Especially since it was written in 1989, when Broyard was a writer with ripened talent, it is especially interesting. Broyard looks back at himself and the world as it existed then with a mature perspective and a sense of humor that kept me giggling as I turned the pages. His is not the voice of a disaffected beat generation; it is the voice of a wide-eyed young man coming of age at a time when anything seemed possible. He writes about abstract art, jazz, going to dance clubs in Spanish Harlem, meeting H.W. Auden and a funny incident with the wife of Dylan Thomas. There's a lot about sex and his various girlfriends. And apartments with bathtubs in the kitchen and a toilet in the hall. It is a history of New York as I've never quite seen it before.
At 147 pages, this book seems much too short and I understand from the postscript that he became ill before he had a change to finish it. Too bad. Because I thoroughly enjoyed it. And am so glad that his wife decided to publish it now. I love the writing. It's simple prose with lots of good thinking behind it. A pure delight to read.
"The energy of unspent desire, of looking forward to sex, was an immense current running through American life ... It was fueled by failures, as well as by successes. The force of it would have been enough to send a million rockets to the moon ..."
I know that Broyard was an important NYTimes critic and a recognized writer, so I am probably being enormously arrogant in mentioning the shortcomings of this book, but I don't mean to be. I'm just quite certain that it would have been much better had he had more time to spend on it - to "finish" it. I feel sad that he was not allowed that time. - Tim Bazzett, author of Soldier Boy: At Play in the ASA
Most Recent Customer Reviews
I just finished a very excellent book, "Kafka Was the Rage" by Anatole Broyard. It was from a list of 100 books that David Bowie said were his favorites. Read morePublished 3 months ago by J. Cosby
Broyard was a complicated guy; he was of Louisiana Creole extraction, but he was comfortable all his life passing as white. Read morePublished 7 months ago by Peter Baklava
I have a friend who was a beatnik in NYC and have been curious about that time. This bok, to me, describes the foundations of the beat culture, with even a few hints about the... Read morePublished 7 months ago by Amazon Customer
I received this one as a gift. What a delightful read this is! How I wish Broyard had written a few more memoirs like this one! Read morePublished 8 months ago by Helen B.
Beautifully written account of the times with humor and appreciation for having been there then.Published 8 months ago by Judith N. Alger

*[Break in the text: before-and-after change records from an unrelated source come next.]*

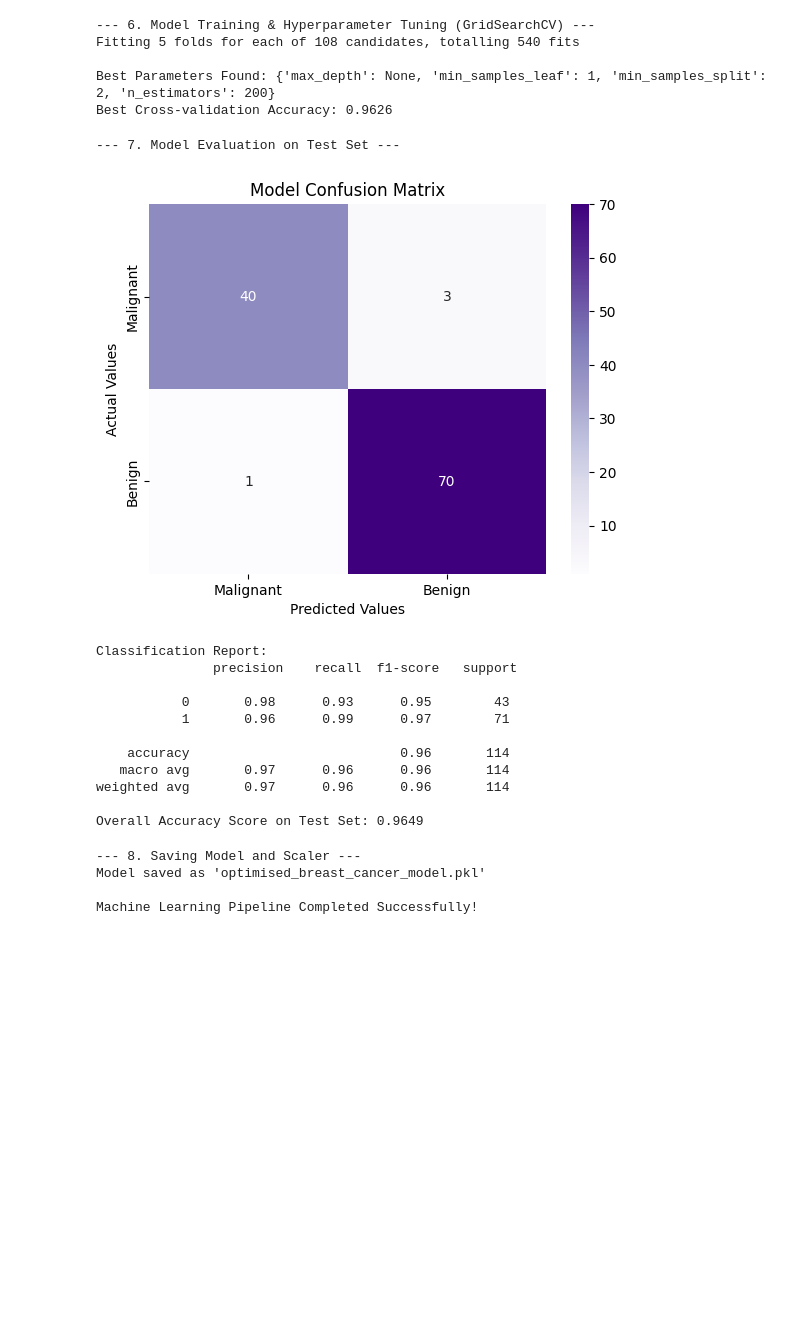
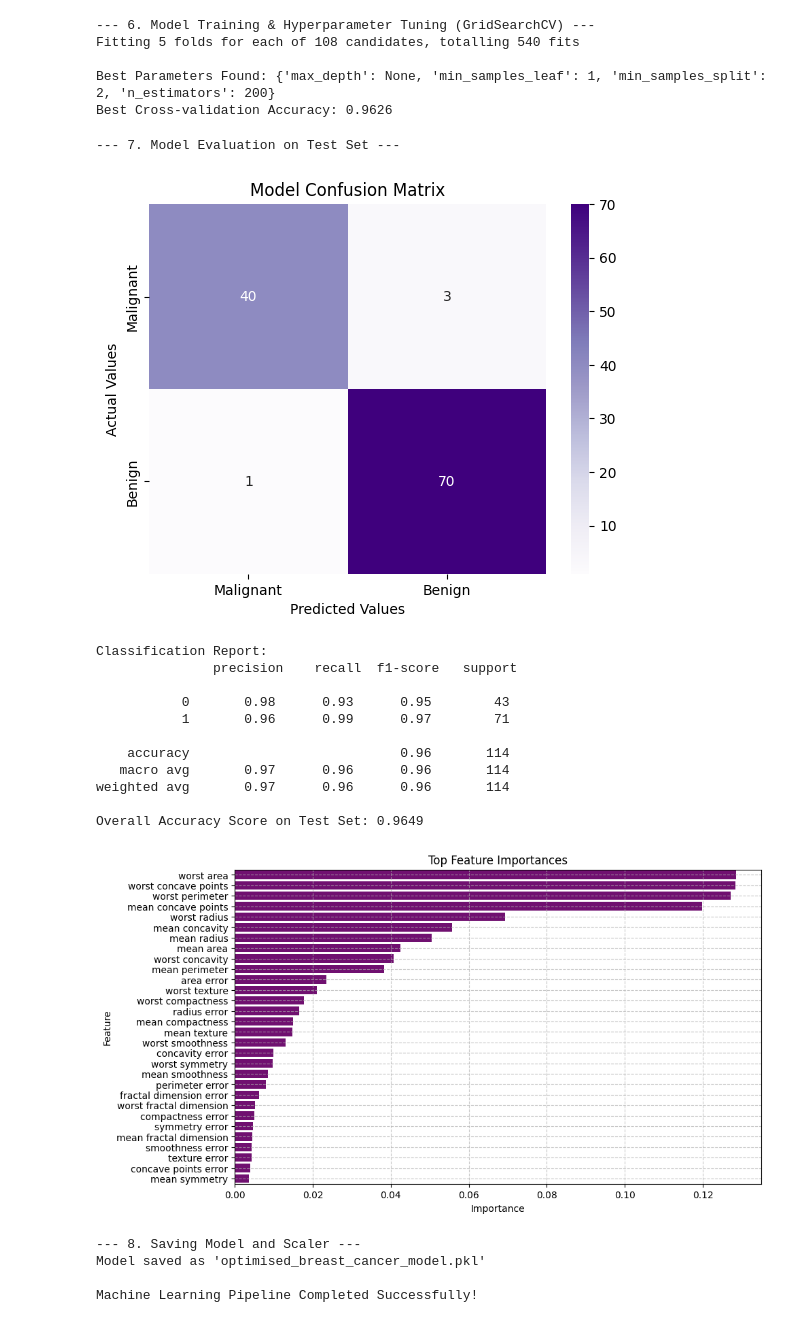
Before and after one commit to Alex-Njagi/ml-group-project, a Jupyter notebook: ml_model.ipynb, the cells around one changed output. Cells and saved outputs as stored; diff of their text form; code cells hidden in the pictures; blank space fills up the shorter version.

```diff
--- a/ml_model.ipynb
+++ b/ml_model.ipynb
@@ -199,33 +199,49 @@ Best Cross-validation Accuracy: 0.9626
 print("\n--- 7. Model Evaluation on Test Set ---")
 
 # Make predictions on the test set using the best model
 y_pred = best_model.predict(X_test)
 
 # Evaluate the model
 model_cm = confusion_matrix(y_test, y_pred)
 sns.heatmap(model_cm, annot=True, fmt='d', cmap='Purples', xticklabels=['Malignant', 'Benign'], yticklabels=['Malignant', 'Benign'])
 plt.xlabel('Predicted Values')
 plt.ylabel('Actual Values')
 plt.title('Model Confusion Matrix')
 plt.savefig("model_cm_visualisation.png", bbox_inches = 'tight')
 plt.show()
 
 print("\nClassification Report:\n", classification_report(y_test, y_pred))
 print(f"Overall Accuracy Score on Test Set: {accuracy_score(y_test, y_pred):.4f}")
+
+# Feature Importance
+importances = best_model.feature_importances_
+feature_names = X.columns
+
+feat_df = pd.DataFrame({'Feature': feature_names, 'Importance': importances})
+feat_df = feat_df.sort_values(by = 'Importance', ascending = False)
+
+# Plot the feature importances
+plt.figure(figsize=(10, 6))
+sns.barplot(data = feat_df, x = 'Importance', y = 'Feature', color = 'purple')
+plt.grid(True, linestyle = '--', alpha = 0.7)
+plt.title('Top Feature Importances')
+plt.savefig("feature_importance_visualisation.png", bbox_inches = 'tight')
+plt.show()
 # %% [output]
 --- 7. Model Evaluation on Test Set ---
 [figure]
 Classification Report:
                precision    recall  f1-score   support
 
            0       0.98      0.93      0.95        43
            1       0.96      0.99      0.97        71
 
     accuracy                           0.96       114
    macro avg       0.97      0.96      0.96       114
 weighted avg       0.97      0.96      0.96       114
 
 Overall Accuracy Score on Test Set: 0.9649
+[figure, added]
 # %%
 # -----------------------------------------------------------------------------
 # 8. Save the Trained Model and Scaler
```
Also changed, not shown: 6 other files.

This book was published by Alexandra Broyard after her husband the literary critic Anatole Broyard's death. It is an autobiographical essay that he did not complete. Read morePublished 13 months ago by Shalom Freedman
For a native New Yorker and former Greenwich Resident and frequent this was a joy to read.Published 13 months ago by Lady Bird
I have picked up this book many times with out reading it but finally now I've read it . It resonates with me because I too went to the new school . Read morePublished 14 months ago by Sarah